B. The hospital argues that the trial court also erred in limiting the testimony of Dr. William Jackson. This issue is not likely to recur on retrial as new designations can be filed. We decline to address it.

III. The third issue is whether section 147.136 of the Iowa Code is constitutional as applied to the present case. This issue is likely to recur on retrial, and we therefore consider it. Section 147.136 abrogates the collateral source rule in specified situations involving medical and hospital malpractice claims.

We found section 147.136 to be constitutional in Rudolph v. Iowa Methodist Medical Center, 293 N.W.2d 550 (Iowa 1980). The Lamberts contend that this determination should be reconsidered since Rudolph did not involve constitutionality when a hospital is self-insured, as this one is.

We must determine whether the failure of section 147.136 to distinguish between insured and self-insured institutions violates the equal protection clause of the United States Constitution. The appropriate standard for consideration is the rational basis test. Rudolph, at 557. We note that a party challenging the constitutionality of such a statute has a heavy burden. Rudolph, at 559.

In Rudolph we stated the legislative purpose in enacting section 147.136 as follows:
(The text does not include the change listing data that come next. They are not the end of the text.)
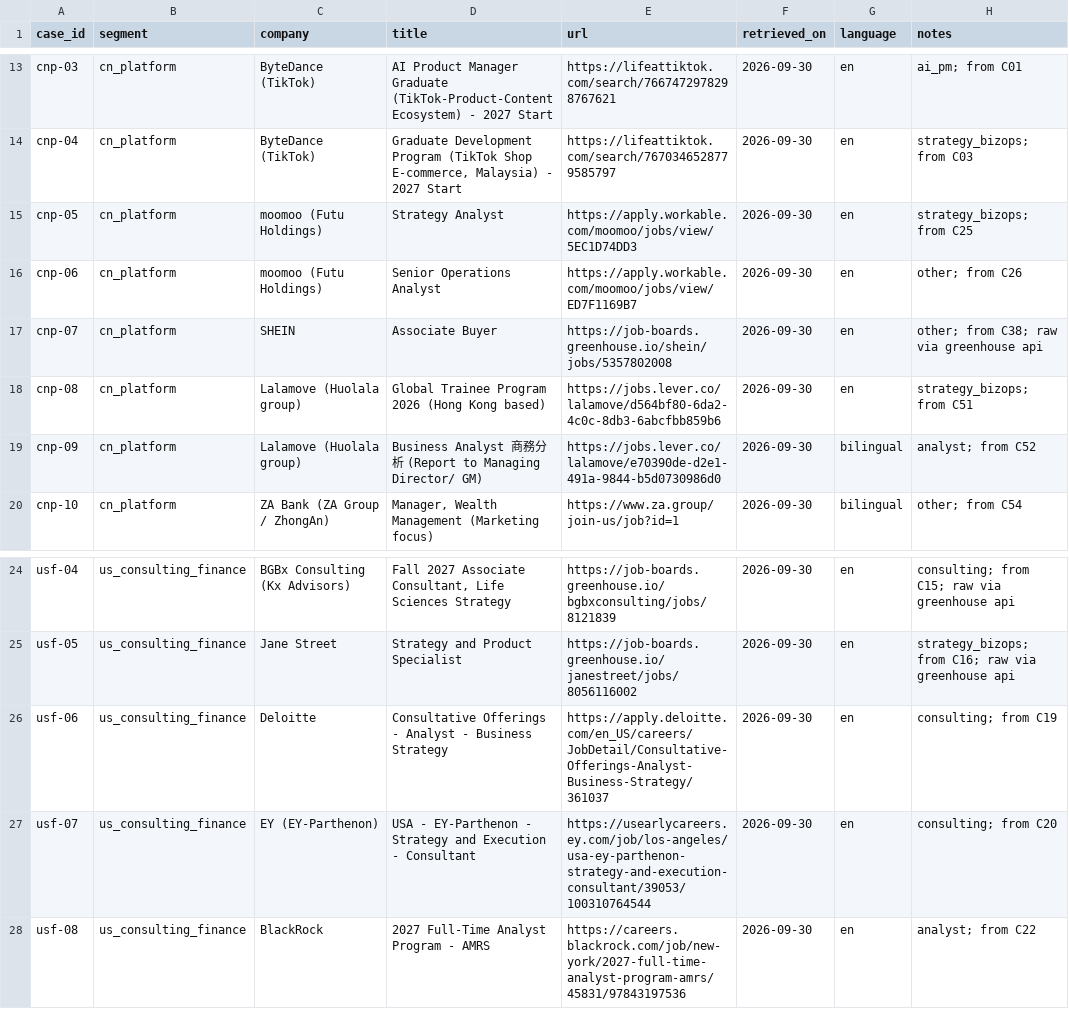
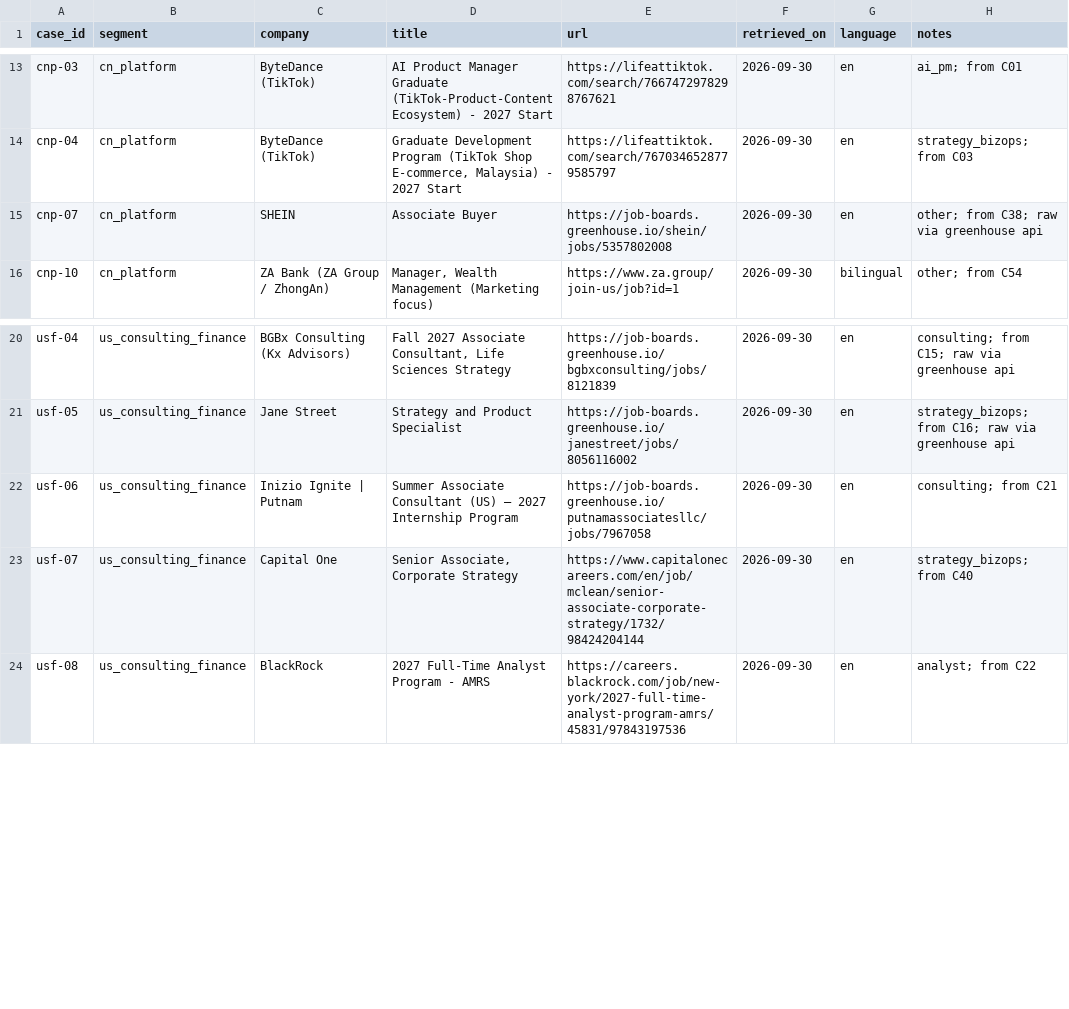
Before and after one commit to animenzzz128/toutoule, a CSV file: data/eval/cases.csv, drawn as a sheet; only a part is shown, gaps mark what is left out.

```diff
--- a/data/eval/cases.csv
+++ b/data/eval/cases.csv
@@ -14,7 +14,3 @@ cnp-03,cn_platform,ByteDance (TikTok),AI Product Manager Graduate (TikTok-Produc
 cnp-04,cn_platform,ByteDance (TikTok),"Graduate Development Program (TikTok Shop E-commerce, Malaysia) - 2027 Start",https://lifeattiktok.com/search/7670346528779585797,2026-09-30,en,strategy_bizops; from C03
-cnp-05,cn_platform,moomoo (Futu Holdings),Strategy Analyst,https://apply.workable.com/moomoo/jobs/view/5EC1D74DD3,2026-09-30,en,strategy_bizops; from C25
-cnp-06,cn_platform,moomoo (Futu Holdings),Senior Operations Analyst,https://apply.workable.com/moomoo/jobs/view/ED7F1169B7,2026-09-30,en,other; from C26
 cnp-07,cn_platform,SHEIN,Associate Buyer,https://job-boards.greenhouse.io/shein/jobs/5357802008,2026-09-30,en,other; from C38; raw via greenhouse api
-cnp-08,cn_platform,Lalamove (Huolala group),Global Trainee Program 2026 (Hong Kong based),https://jobs.lever.co/lalamove/d564bf80-6da2-4c0c-8db3-6abcfbb859b6,2026-09-30,en,strategy_bizops; from C51
-cnp-09,cn_platform,Lalamove (Huolala group),Business Analyst 商務分析 (Report to Managing Director/ GM),https://jobs.lever.co/lalamove/e70390de-d2e1-491a-9844-b5d0730986d0,2026-09-30,bilingual,analyst; from C52
 cnp-10,cn_platform,ZA Bank (ZA Group / ZhongAn),"Manager, Wealth Management (Marketing focus)",https://www.za.group/join-us/job?id=1,2026-09-30,bilingual,other; from C54
@@ -25,4 +21,4 @@ usf-04,us_consulting_finance,BGBx Consulting (Kx Advisors),"Fall 2027 Associate
 usf-05,us_consulting_finance,Jane Street,Strategy and Product Specialist,https://job-boards.greenhouse.io/janestreet/jobs/8056116002,2026-09-30,en,strategy_bizops; from C16; raw via greenhouse api
-usf-06,us_consulting_finance,Deloitte,Consultative Offerings - Analyst - Business Strategy,https://apply.deloitte.com/en_US/careers/JobDetail/Consultative-Offerings-Analyst-Business-Strategy/361037,2026-09-30,en,consulting; from C19
-usf-07,us_consulting_finance,EY (EY-Parthenon),USA - EY-Parthenon - Strategy and Execution - Consultant,https://usearlycareers.ey.com/job/los-angeles/usa-ey-parthenon-strategy-and-execution-consultant/39053/100310764544,2026-09-30,en,consulting; from C20
+usf-06,us_consulting_finance,Inizio Ignite | Putnam,Summer Associate Consultant (US) – 2027 Internship Program,https://job-boards.greenhouse.io/putnamassociatesllc/jobs/7967058,2026-09-30,en,consulting; from C21
+usf-07,us_consulting_finance,Capital One,"Senior Associate, Corporate Strategy",https://www.capitalonecareers.com/en/job/mclean/senior-associate-corporate-strategy/1732/98424204144,2026-09-30,en,strategy_bizops; from C40
 usf-08,us_consulting_finance,BlackRock,2027 Full-Time Analyst Program - AMRS,https://careers.blackrock.com/job/new-york/2027-full-time-analyst-program-amrs/45831/97843197536,2026-09-30,en,analyst; from C22
```
Also changed, not shown: 42 other files.
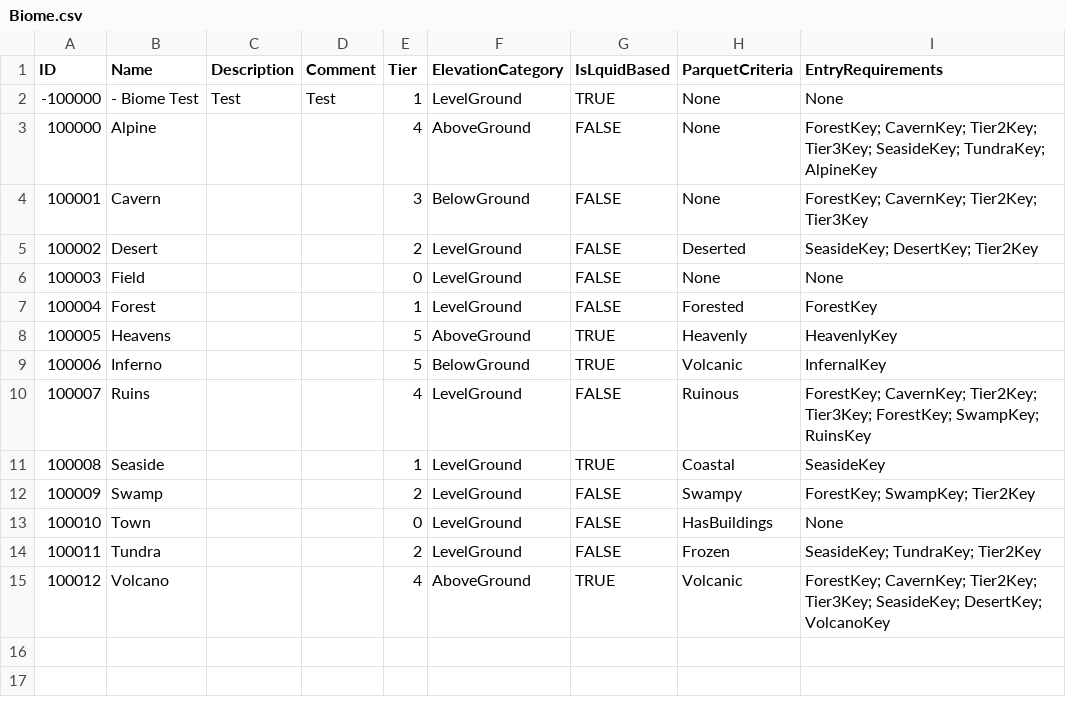
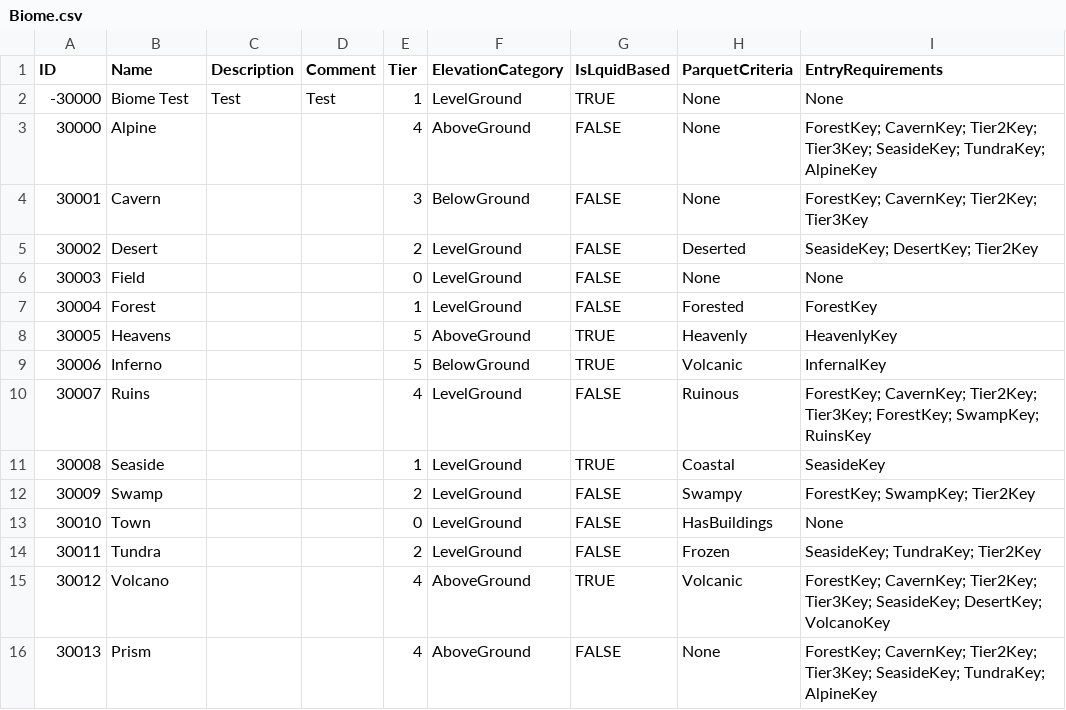
Before and after one commit to mxashlynn/Parquet, a CSV file: Designer/Biome.csv, drawn as a sheet; the diff names each change by its address in the sheet, - before the commit and + after, or states it on an @@ line.

Commit message:
Updates designer files for new ranges.  Updates gitignore.

```diff
--- a/Designer/Biome.csv
+++ b/Designer/Biome.csv
@@ column A (ID) renumbered between rows 2 and 15 @@
-B2 (Name): - Biome Test
+B2 (Name): Biome Test
+row 16: 30013 | Prism |  |  | 4 | AboveGround | FALSE | None | ForestKey; CavernKey; Tier2Key; Tier3Key; SeasideKey; TundraKey; AlpineKey
```
Also changed, not shown: Designer/Block.csv, Designer/Collectible.csv, 4 other files.
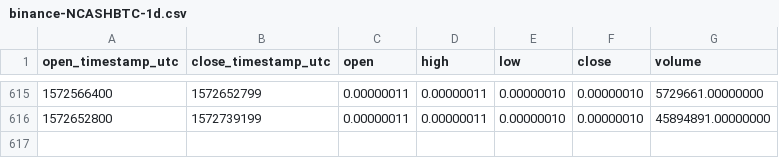
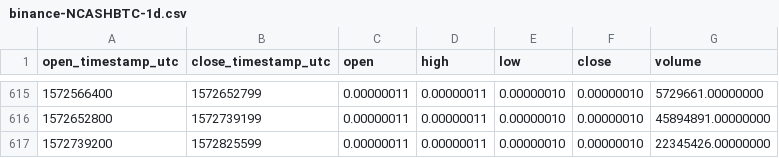
Before and after one commit to cryptobigbro/binance-NCASHBTC, a CSV file: binance-NCASHBTC-1d.csv, drawn as a sheet; only a part is shown, gaps mark what is left out.

Commit message:
Update OHLCV data.

```diff
--- a/binance-NCASHBTC-1d.csv
+++ b/binance-NCASHBTC-1d.csv
@@ -616 +616,2 @@ open_timestamp_utc,close_timestamp_utc,open,high,low,close,volume
 1572652800,1572739199,0.00000011,0.00000011,0.00000010,0.00000010,45894891.00000000
+1572739200,1572825599,0.00000011,0.00000011,0.00000010,0.00000010,22345426.00000000
```
Also changed, not shown: 1 other file.
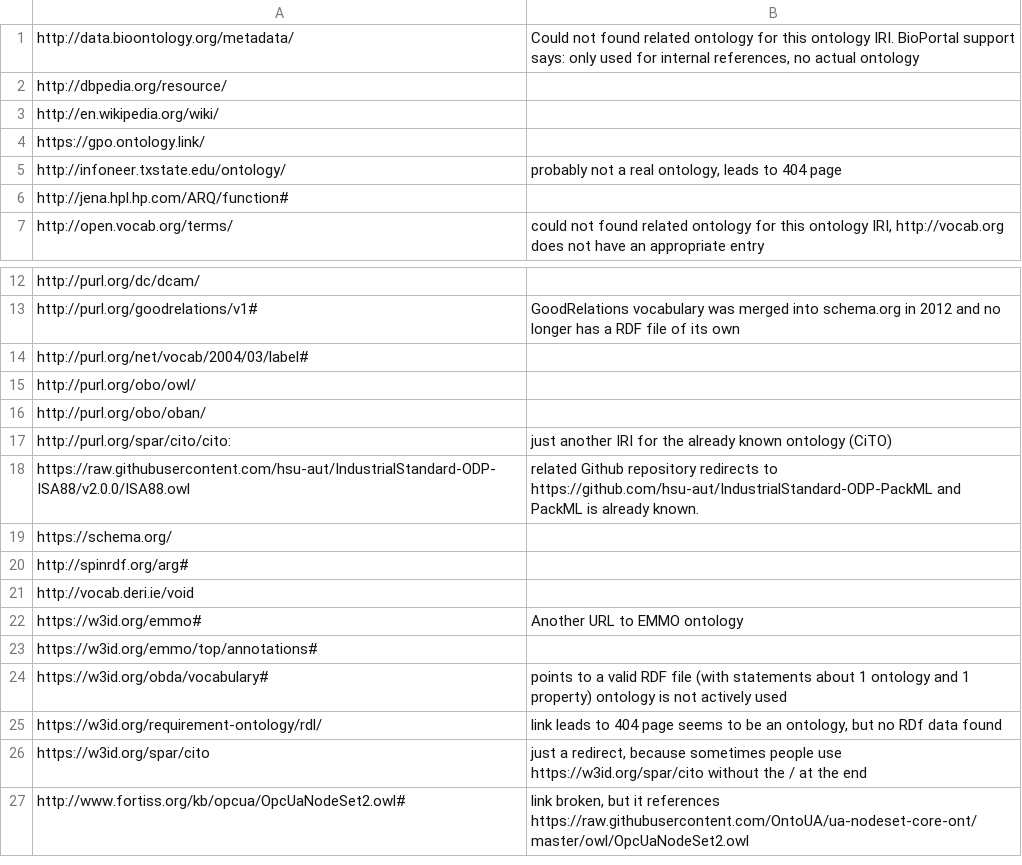
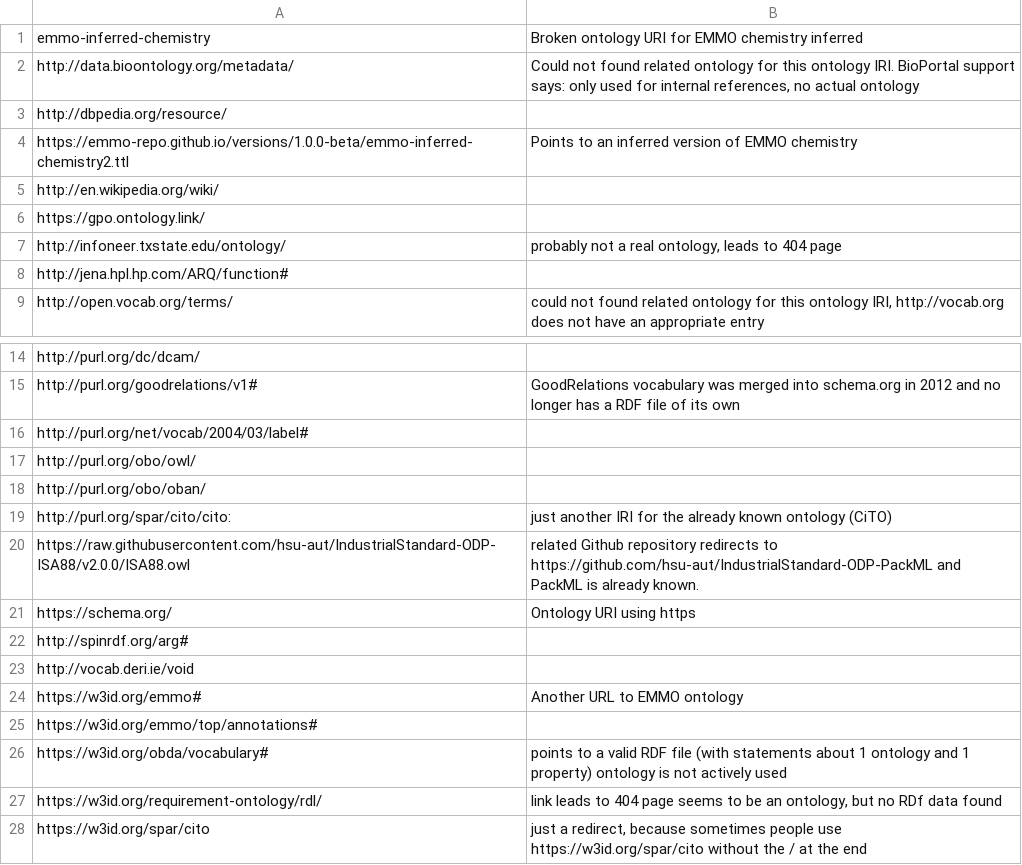
Before and after one commit to k00ni/manufacturing-industry-ontology-list, a CSV file: broken-links-redirects.csv, drawn as a sheet; only a part is shown, gaps mark what is left out; the shorter side is filled out with more unchanged rows.

```diff
--- a/broken-links-redirects.csv
+++ b/broken-links-redirects.csv
@@ -1,3 +1,5 @@
+"emmo-inferred-chemistry","Broken ontology URI for EMMO chemistry inferred"
 "http://data.bioontology.org/metadata/","Could not found related ontology for this ontology IRI. BioPortal support says: only used for internal references, no actual ontology"
 "http://dbpedia.org/resource/",""
+"https://emmo-repo.github.io/versions/1.0.0-beta/emmo-inferred-chemistry2.ttl","Points to an inferred version of EMMO chemistry"
 "http://en.wikipedia.org/wiki/",""
@@ -18,3 +20,3 @@
 "https://raw.githubusercontent.com/hsu-aut/IndustrialStandard-ODP-ISA88/v2.0.0/ISA88.owl","related Github repository redirects to https://github.com/hsu-aut/IndustrialStandard-ODP-PackML and PackML is already known."
-"https://schema.org/",""
+"https://schema.org/","Ontology URI using https"
 "http://spinrdf.org/arg#",""
```
Also changed, not shown: ontologies.csv, 4 other files.
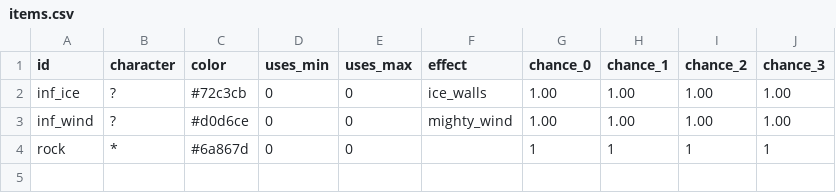
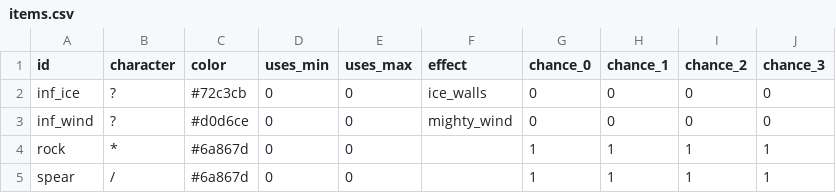
Before and after one commit to irskep/rogue_basement, a CSV file: data/items.csv, drawn as a sheet.

```diff
--- a/data/items.csv
+++ b/data/items.csv
@@ -1,4 +1,5 @@
 id,character,color,uses_min,uses_max,effect,chance_0,chance_1,chance_2,chance_3
-inf_ice,?,#72c3cb,0,0,ice_walls,1.00,1.00,1.00,1.00
-inf_wind,?,#d0d6ce,0,0,mighty_wind,1.00,1.00,1.00,1.00
+inf_ice,?,#72c3cb,0,0,ice_walls,0,0,0,0
+inf_wind,?,#d0d6ce,0,0,mighty_wind,0,0,0,0
 rock,*,#6a867d,0,0,,1,1,1,1
+spear,/,#6a867d,0,0,,1,1,1,1
```
Also changed, not shown: 4 other files.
It thus appears that the legislature's purpose in enacting section 147.136 was to reduce the size of malpractice verdicts by barring recovery for the portion of the loss paid for by collateral benefits. The verdicts would presumably result in reduction in premiums for malpractice insurance, making it affordable and available, helping to assure the public of continued health care services.

Id. at 558.

The Lamberts argue that defendant hospital does not pay malpractice insurance premiums, and therefore the legislature could not have a legitimate purpose in precluding the Lamberts from collecting from *424 collateral sources and from the hospital also.

We think that the Lamberts' focus is on the wrong portion of the stated intent. The legislature's intent was to help assure the public of continued health care services at affordable rates. If defendant hospital does not have the benefit of section 147.136, it must adjust its hospital rates accordingly, striking at the heart of the purpose of the legislature in enacting the section. We are thus unable to agree with the Lamberts that the state has no legitimate interest under the circumstances of this case. We hold section 147.136 is constitutional as applied here.

We return the case to district court for a new trial between the Lamberts and the hospital. We assess half of the appeal costs to the Lamberts and half to the hospital.

REVERSED ON DEFENDANT HOSPITAL'S APPEAL, AFFIRMED ON PLAINTIFFS' CROSS APPEAL.